[Start of section]

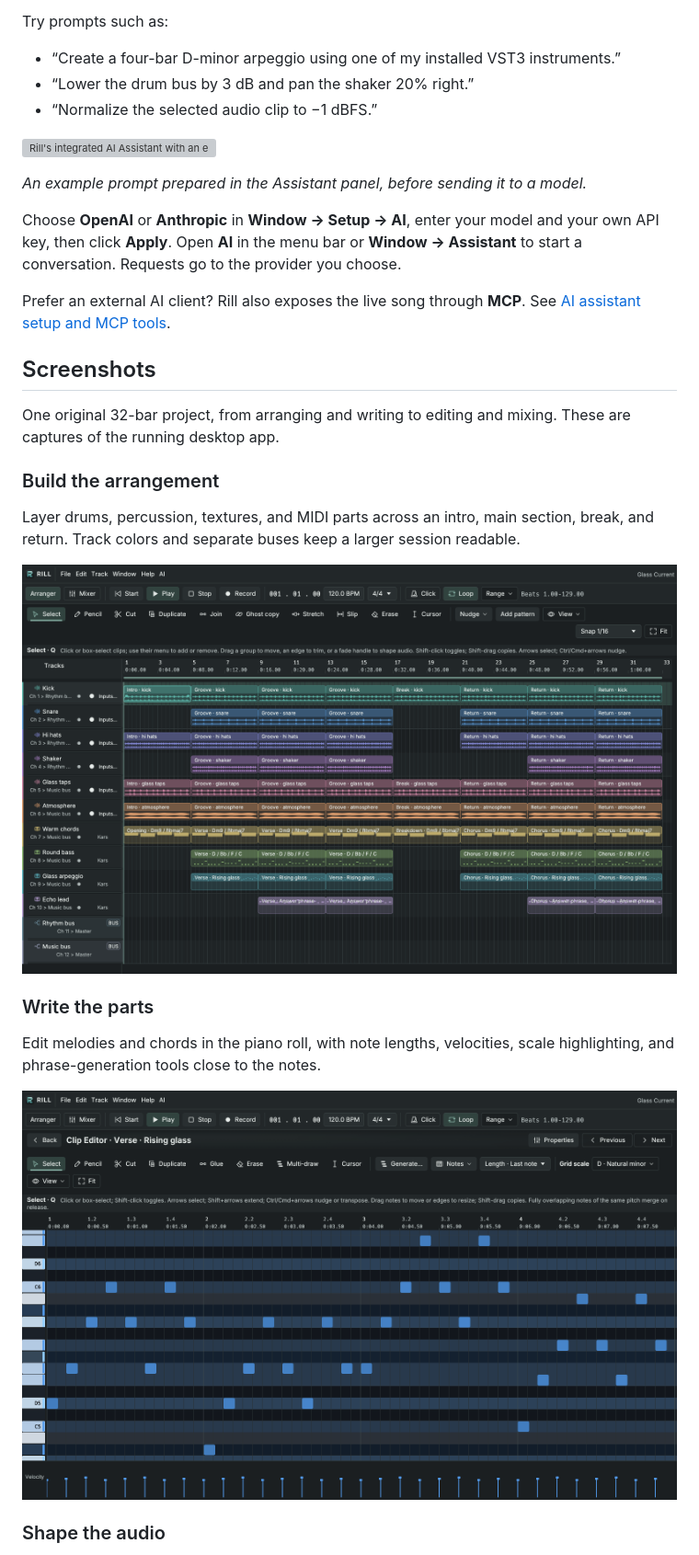
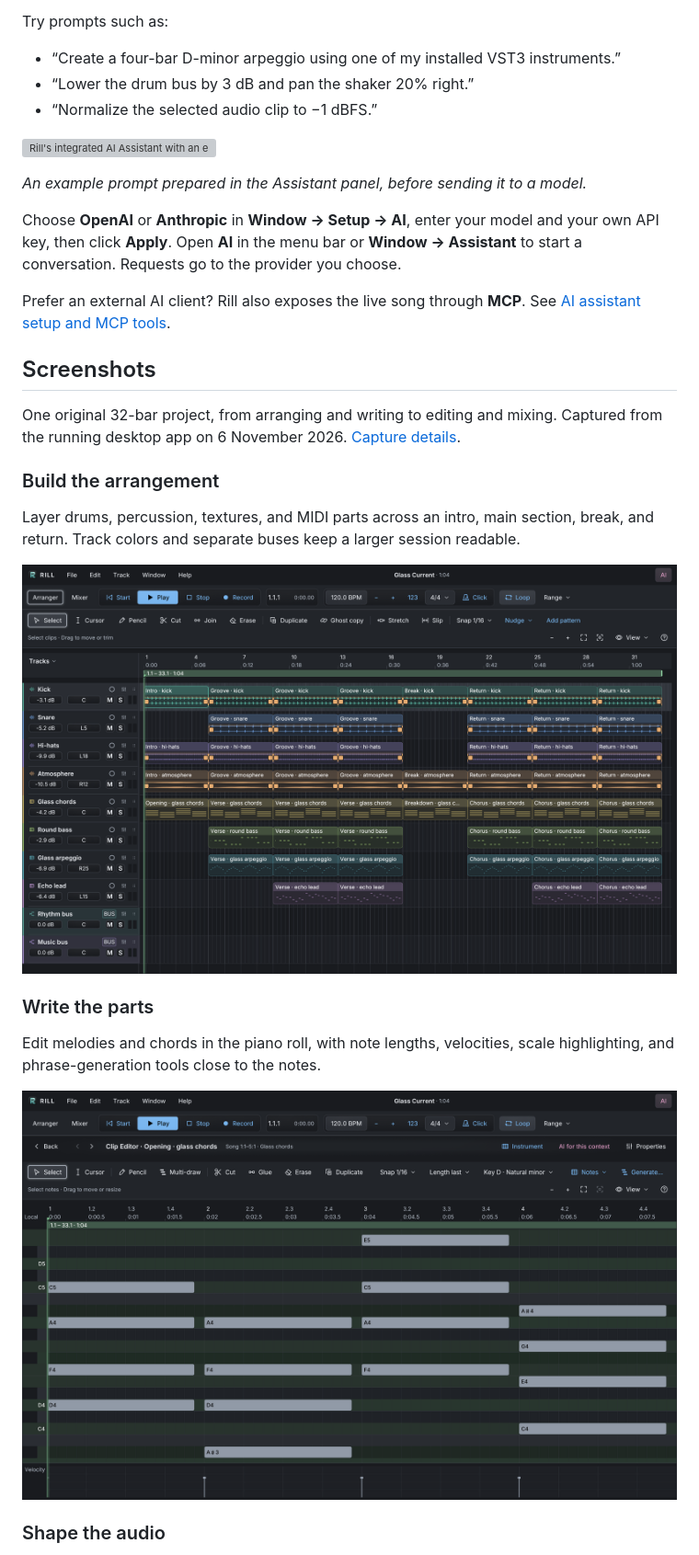
Before and after one commit to protocodus/rill-daw, a Markdown page: README.md, the part around one of its changes. Shown at 92% size. Rendered like a GitHub page; pictures changed too: artifacts/readme-arrangement.png, artifacts/readme-piano-roll.png; grey boxes are pictures that could not be loaded.

Commit message:
Refresh README screenshots from the current RILL UI

```diff
--- a/README.md
+++ b/README.md
@@ -53,7 +53,7 @@ Prefer an external AI client? Rill also exposes the live song through **MCP**. S
 
 ## Screenshots
 
-One original 32-bar project, from arranging and writing to editing and mixing. These are captures of the running desktop app.
+One original 32-bar project, from arranging and writing to editing and mixing. Captured from the running desktop app on 6 November 2026. [Capture details](artifacts/readme-screenshots.json).
 
 ### Build the arrangement
 
```
Also changed, not shown: other parts of README.md (+2 -2 lines), artifacts/readme-audio-editor.png, artifacts/readme-mixer.png, 2 other files.
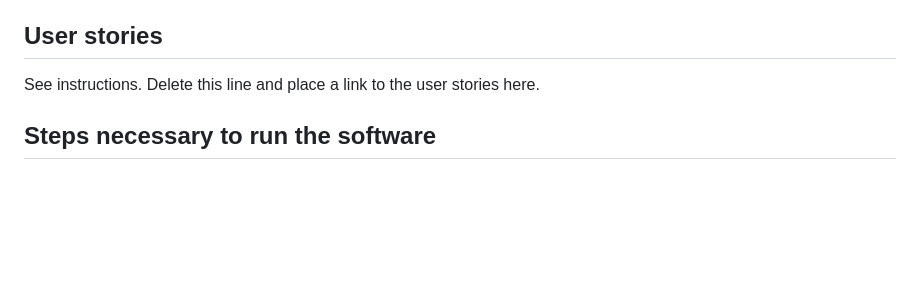
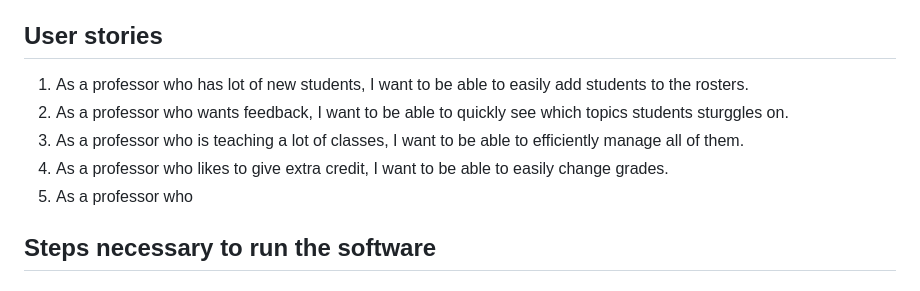
Before and after one commit to software-students-spring2025/web-app, a Markdown page: README.md, the part around the change. Rendered like a GitHub page; blank space fills up the shorter version.

```diff
--- a/README.md
+++ b/README.md
@@ -8,7 +8,11 @@ Our web application allows professors to efficiently manage student grades by pr
 
 ## User stories
 
-See instructions. Delete this line and place a link to the user stories here.
+1) As a professor who has lot of new students, I want to be able to easily add students to the rosters.
+2) As a professor who wants feedback, I want to be able to quickly see which topics students sturggles on.
+3) As a professor who is teaching a lot of classes, I want to be able to efficiently manage all of them.
+4) As a professor who likes to give extra credit, I want to be able to easily change grades.
+5) As a professor who
 
 ## Steps necessary to run the software
 
```
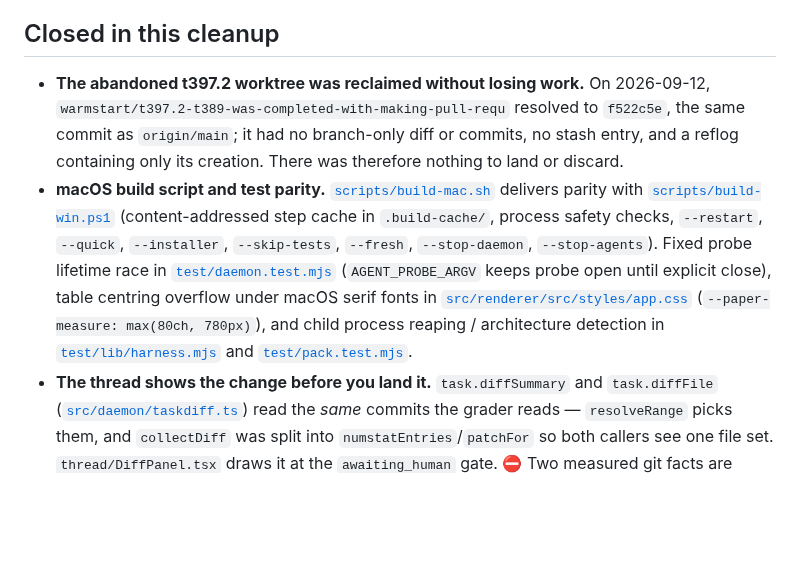
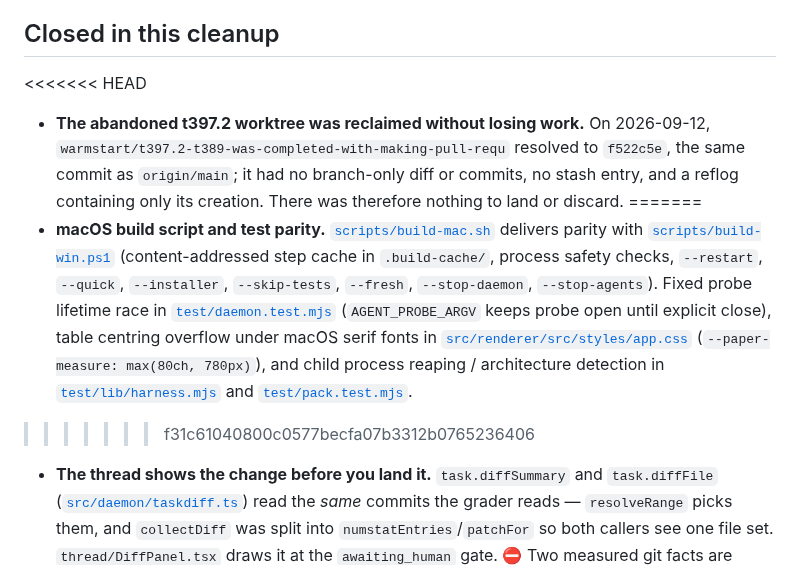
Before and after one commit to shyoo/warmstart, a Markdown page: HANDOFF.md, the part around the change. GitHub-like rendering; blank space fills up the shorter version.

```diff
--- a/HANDOFF.md
+++ b/HANDOFF.md
@@ -15,10 +15,12 @@ The expected test warnings exercise refusal and recovery paths; they are not fai
 
 ## Closed in this cleanup
 
+<<<<<<< HEAD
 - **The abandoned t397.2 worktree was reclaimed without losing work.** On 2026-09-12,
   `warmstart/t397.2-t389-was-completed-with-making-pull-requ` resolved to `f522c5e`, the same
   commit as `origin/main`; it had no branch-only diff or commits, no stash entry, and a reflog
   containing only its creation. There was therefore nothing to land or discard.
+=======
 - **macOS build script and test parity.** [`scripts/build-mac.sh`](scripts/build-mac.sh) delivers parity with
   [`scripts/build-win.ps1`](scripts/build-win.ps1) (content-addressed step cache in `.build-cache/`, process
   safety checks, `--restart`, `--quick`, `--installer`, `--skip-tests`, `--fresh`, `--stop-daemon`, `--stop-agents`).
@@ -26,6 +28,7 @@ The expected test warnings exercise refusal and recovery paths; they are not fai
   until explicit close), table centring overflow under macOS serif fonts in [`src/renderer/src/styles/app.css`](src/renderer/src/styles/app.css)
   (`--paper-measure: max(80ch, 780px)`), and child process reaping / architecture detection in
   [`test/lib/harness.mjs`](test/lib/harness.mjs) and [`test/pack.test.mjs`](test/pack.test.mjs).
+>>>>>>> f31c61040800c0577becfa07b3312b0765236406
 - **The thread shows the change before you land it.** `task.diffSummary` and `task.diffFile`
   ([`src/daemon/taskdiff.ts`](src/daemon/taskdiff.ts)) read the *same* commits the grader reads —
   `resolveRange` picks them, and `collectDiff` was split into `numstatEntries`/`patchFor` so both
```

[End of section]

§ Instructions to follow: Starting with the top line, write out all the data above exactly; keep the pictures out.

§ Answer to this problem:
Before and after one commit to protocodus/rill-daw, a Markdown page: README.md, the part around one of its changes. Shown at 92% size. Rendered like a GitHub page; pictures changed too: artifacts/readme-arrangement.png, artifacts/readme-piano-roll.png; grey boxes are pictures that could not be loaded.

Commit message:
Refresh README screenshots from the current RILL UI

```diff
--- a/README.md
+++ b/README.md
@@ -53,7 +53,7 @@ Prefer an external AI client? Rill also exposes the live song through **MCP**. S
 
 ## Screenshots
 
-One original 32-bar project, from arranging and writing to editing and mixing. These are captures of the running desktop app.
+One original 32-bar project, from arranging and writing to editing and mixing. Captured from the running desktop app on 6 November 2026. [Capture details](artifacts/readme-screenshots.json).
 
 ### Build the arrangement
 
```
Also changed, not shown: other parts of README.md (+2 -2 lines), artifacts/readme-audio-editor.png, artifacts/readme-mixer.png, 2 other files.
Before and after one commit to software-students-spring2025/web-app, a Markdown page: README.md, the part around the change. Rendered like a GitHub page; blank space fills up the shorter version.

```diff
--- a/README.md
+++ b/README.md
@@ -8,7 +8,11 @@ Our web application allows professors to efficiently manage student grades by pr
 
 ## User stories
 
-See instructions. Delete this line and place a link to the user stories here.
+1) As a professor who has lot of new students, I want to be able to easily add students to the rosters.
+2) As a professor who wants feedback, I want to be able to quickly see which topics students sturggles on.
+3) As a professor who is teaching a lot of classes, I want to be able to efficiently manage all of them.
+4) As a professor who likes to give extra credit, I want to be able to easily change grades.
+5) As a professor who
 
 ## Steps necessary to run the software
 
```
Before and after one commit to shyoo/warmstart, a Markdown page: HANDOFF.md, the part around the change. GitHub-like rendering; blank space fills up the shorter version.

```diff
--- a/HANDOFF.md
+++ b/HANDOFF.md
@@ -15,10 +15,12 @@ The expected test warnings exercise refusal and recovery paths; they are not fai
 
 ## Closed in this cleanup
 
+<<<<<<< HEAD
 - **The abandoned t397.2 worktree was reclaimed without losing work.** On 2026-09-12,
   `warmstart/t397.2-t389-was-completed-with-making-pull-requ` resolved to `f522c5e`, the same
   commit as `origin/main`; it had no branch-only diff or commits, no stash entry, and a reflog
   containing only its creation. There was therefore nothing to land or discard.
+=======
 - **macOS build script and test parity.** [`scripts/build-mac.sh`](scripts/build-mac.sh) delivers parity with
   [`scripts/build-win.ps1`](scripts/build-win.ps1) (content-addressed step cache in `.build-cache/`, process
   safety checks, `--restart`, `--quick`, `--installer`, `--skip-tests`, `--fresh`, `--stop-daemon`, `--stop-agents`).
@@ -26,6 +28,7 @@ The expected test warnings exercise refusal and recovery paths; they are not fai
   until explicit close), table centring overflow under macOS serif fonts in [`src/renderer/src/styles/app.css`](src/renderer/src/styles/app.css)
   (`--paper-measure: max(80ch, 780px)`), and child process reaping / architecture detection in
   [`test/lib/harness.mjs`](test/lib/harness.mjs) and [`test/pack.test.mjs`](test/pack.test.mjs).
+>>>>>>> f31c61040800c0577becfa07b3312b0765236406
 - **The thread shows the change before you land it.** `task.diffSummary` and `task.diffFile`
   ([`src/daemon/taskdiff.ts`](src/daemon/taskdiff.ts)) read the *same* commits the grader reads —
   `resolveRange` picks them, and `collectDiff` was split into `numstatEntries`/`patchFor` so both
```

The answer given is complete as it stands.